- DATA SUPPLIED:
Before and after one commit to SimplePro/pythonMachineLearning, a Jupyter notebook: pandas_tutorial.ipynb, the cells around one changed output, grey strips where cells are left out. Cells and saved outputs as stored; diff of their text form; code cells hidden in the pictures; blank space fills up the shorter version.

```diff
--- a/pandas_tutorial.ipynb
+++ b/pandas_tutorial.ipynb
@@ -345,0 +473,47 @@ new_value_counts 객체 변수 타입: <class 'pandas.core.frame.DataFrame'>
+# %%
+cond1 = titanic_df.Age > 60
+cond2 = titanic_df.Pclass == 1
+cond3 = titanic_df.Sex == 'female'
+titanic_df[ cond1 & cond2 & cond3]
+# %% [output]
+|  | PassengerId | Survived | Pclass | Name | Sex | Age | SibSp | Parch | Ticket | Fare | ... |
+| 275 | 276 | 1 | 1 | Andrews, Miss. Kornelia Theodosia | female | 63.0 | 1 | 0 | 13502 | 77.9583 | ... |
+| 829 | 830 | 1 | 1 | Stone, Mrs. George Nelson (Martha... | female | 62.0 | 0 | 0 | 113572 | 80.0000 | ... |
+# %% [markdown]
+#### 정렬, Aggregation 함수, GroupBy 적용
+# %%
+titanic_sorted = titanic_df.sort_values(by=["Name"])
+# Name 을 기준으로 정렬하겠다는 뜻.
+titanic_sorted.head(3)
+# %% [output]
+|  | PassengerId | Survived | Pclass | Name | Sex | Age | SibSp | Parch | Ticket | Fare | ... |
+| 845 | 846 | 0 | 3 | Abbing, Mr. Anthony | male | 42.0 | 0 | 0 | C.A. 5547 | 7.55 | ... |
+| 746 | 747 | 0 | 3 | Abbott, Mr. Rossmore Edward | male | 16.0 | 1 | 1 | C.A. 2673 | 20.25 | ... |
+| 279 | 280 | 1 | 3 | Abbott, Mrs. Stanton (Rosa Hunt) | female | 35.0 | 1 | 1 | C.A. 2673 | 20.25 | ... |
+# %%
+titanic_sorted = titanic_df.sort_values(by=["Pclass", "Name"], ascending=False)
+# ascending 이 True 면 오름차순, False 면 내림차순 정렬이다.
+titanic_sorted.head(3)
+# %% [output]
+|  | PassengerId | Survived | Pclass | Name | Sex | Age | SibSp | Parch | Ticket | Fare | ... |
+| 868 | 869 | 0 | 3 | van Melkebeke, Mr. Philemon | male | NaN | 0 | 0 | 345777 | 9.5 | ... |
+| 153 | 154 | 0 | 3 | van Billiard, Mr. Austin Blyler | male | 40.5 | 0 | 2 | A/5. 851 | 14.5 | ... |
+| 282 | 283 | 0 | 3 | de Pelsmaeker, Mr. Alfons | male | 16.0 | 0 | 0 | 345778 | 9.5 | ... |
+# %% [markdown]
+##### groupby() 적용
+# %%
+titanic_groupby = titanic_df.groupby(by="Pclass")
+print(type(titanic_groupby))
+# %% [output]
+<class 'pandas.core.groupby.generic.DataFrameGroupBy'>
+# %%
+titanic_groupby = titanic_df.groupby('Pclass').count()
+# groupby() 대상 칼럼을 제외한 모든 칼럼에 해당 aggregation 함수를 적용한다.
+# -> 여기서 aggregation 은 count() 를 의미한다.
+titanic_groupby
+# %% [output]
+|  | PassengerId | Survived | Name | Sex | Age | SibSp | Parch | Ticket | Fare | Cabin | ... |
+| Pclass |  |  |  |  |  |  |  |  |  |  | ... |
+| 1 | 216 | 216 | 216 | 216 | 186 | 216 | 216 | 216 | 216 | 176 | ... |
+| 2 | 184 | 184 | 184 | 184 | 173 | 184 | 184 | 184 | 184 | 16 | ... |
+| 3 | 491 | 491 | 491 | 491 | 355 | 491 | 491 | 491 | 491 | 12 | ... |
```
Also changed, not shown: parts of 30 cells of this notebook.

- INSTRUCTIONS TO FOLLOW: Nothing should be left out. Reproduce all the entries precisely.

- REPLY:
Before and after one commit to SimplePro/pythonMachineLearning, a Jupyter notebook: pandas_tutorial.ipynb, the cells around one changed output, grey strips where cells are left out. Cells and saved outputs as stored; diff of their text form; code cells hidden in the pictures; blank space fills up the shorter version.

```diff
--- a/pandas_tutorial.ipynb
+++ b/pandas_tutorial.ipynb
@@ -345,0 +473,47 @@ new_value_counts 객체 변수 타입: <class 'pandas.core.frame.DataFrame'>
+# %%
+cond1 = titanic_df.Age > 60
+cond2 = titanic_df.Pclass == 1
+cond3 = titanic_df.Sex == 'female'
+titanic_df[ cond1 & cond2 & cond3]
+# %% [output]
+|  | PassengerId | Survived | Pclass | Name | Sex | Age | SibSp | Parch | Ticket | Fare | ... |
+| 275 | 276 | 1 | 1 | Andrews, Miss. Kornelia Theodosia | female | 63.0 | 1 | 0 | 13502 | 77.9583 | ... |
+| 829 | 830 | 1 | 1 | Stone, Mrs. George Nelson (Martha... | female | 62.0 | 0 | 0 | 113572 | 80.0000 | ... |
+# %% [markdown]
+#### 정렬, Aggregation 함수, GroupBy 적용
+# %%
+titanic_sorted = titanic_df.sort_values(by=["Name"])
+# Name 을 기준으로 정렬하겠다는 뜻.
+titanic_sorted.head(3)
+# %% [output]
+|  | PassengerId | Survived | Pclass | Name | Sex | Age | SibSp | Parch | Ticket | Fare | ... |
+| 845 | 846 | 0 | 3 | Abbing, Mr. Anthony | male | 42.0 | 0 | 0 | C.A. 5547 | 7.55 | ... |
+| 746 | 747 | 0 | 3 | Abbott, Mr. Rossmore Edward | male | 16.0 | 1 | 1 | C.A. 2673 | 20.25 | ... |
+| 279 | 280 | 1 | 3 | Abbott, Mrs. Stanton (Rosa Hunt) | female | 35.0 | 1 | 1 | C.A. 2673 | 20.25 | ... |
+# %%
+titanic_sorted = titanic_df.sort_values(by=["Pclass", "Name"], ascending=False)
+# ascending 이 True 면 오름차순, False 면 내림차순 정렬이다.
+titanic_sorted.head(3)
+# %% [output]
+|  | PassengerId | Survived | Pclass | Name | Sex | Age | SibSp | Parch | Ticket | Fare | ... |
+| 868 | 869 | 0 | 3 | van Melkebeke, Mr. Philemon | male | NaN | 0 | 0 | 345777 | 9.5 | ... |
+| 153 | 154 | 0 | 3 | van Billiard, Mr. Austin Blyler | male | 40.5 | 0 | 2 | A/5. 851 | 14.5 | ... |
+| 282 | 283 | 0 | 3 | de Pelsmaeker, Mr. Alfons | male | 16.0 | 0 | 0 | 345778 | 9.5 | ... |
+# %% [markdown]
+##### groupby() 적용
+# %%
+titanic_groupby = titanic_df.groupby(by="Pclass")
+print(type(titanic_groupby))
+# %% [output]
+<class 'pandas.core.groupby.generic.DataFrameGroupBy'>
+# %%
+titanic_groupby = titanic_df.groupby('Pclass').count()
+# groupby() 대상 칼럼을 제외한 모든 칼럼에 해당 aggregation 함수를 적용한다.
+# -> 여기서 aggregation 은 count() 를 의미한다.
+titanic_groupby
+# %% [output]
+|  | PassengerId | Survived | Name | Sex | Age | SibSp | Parch | Ticket | Fare | Cabin | ... |
+| Pclass |  |  |  |  |  |  |  |  |  |  | ... |
+| 1 | 216 | 216 | 216 | 216 | 186 | 216 | 216 | 216 | 216 | 176 | ... |
+| 2 | 184 | 184 | 184 | 184 | 173 | 184 | 184 | 184 | 184 | 16 | ... |
+| 3 | 491 | 491 | 491 | 491 | 355 | 491 | 491 | 491 | 491 | 12 | ... |
```
Also changed, not shown: parts of 30 cells of this notebook.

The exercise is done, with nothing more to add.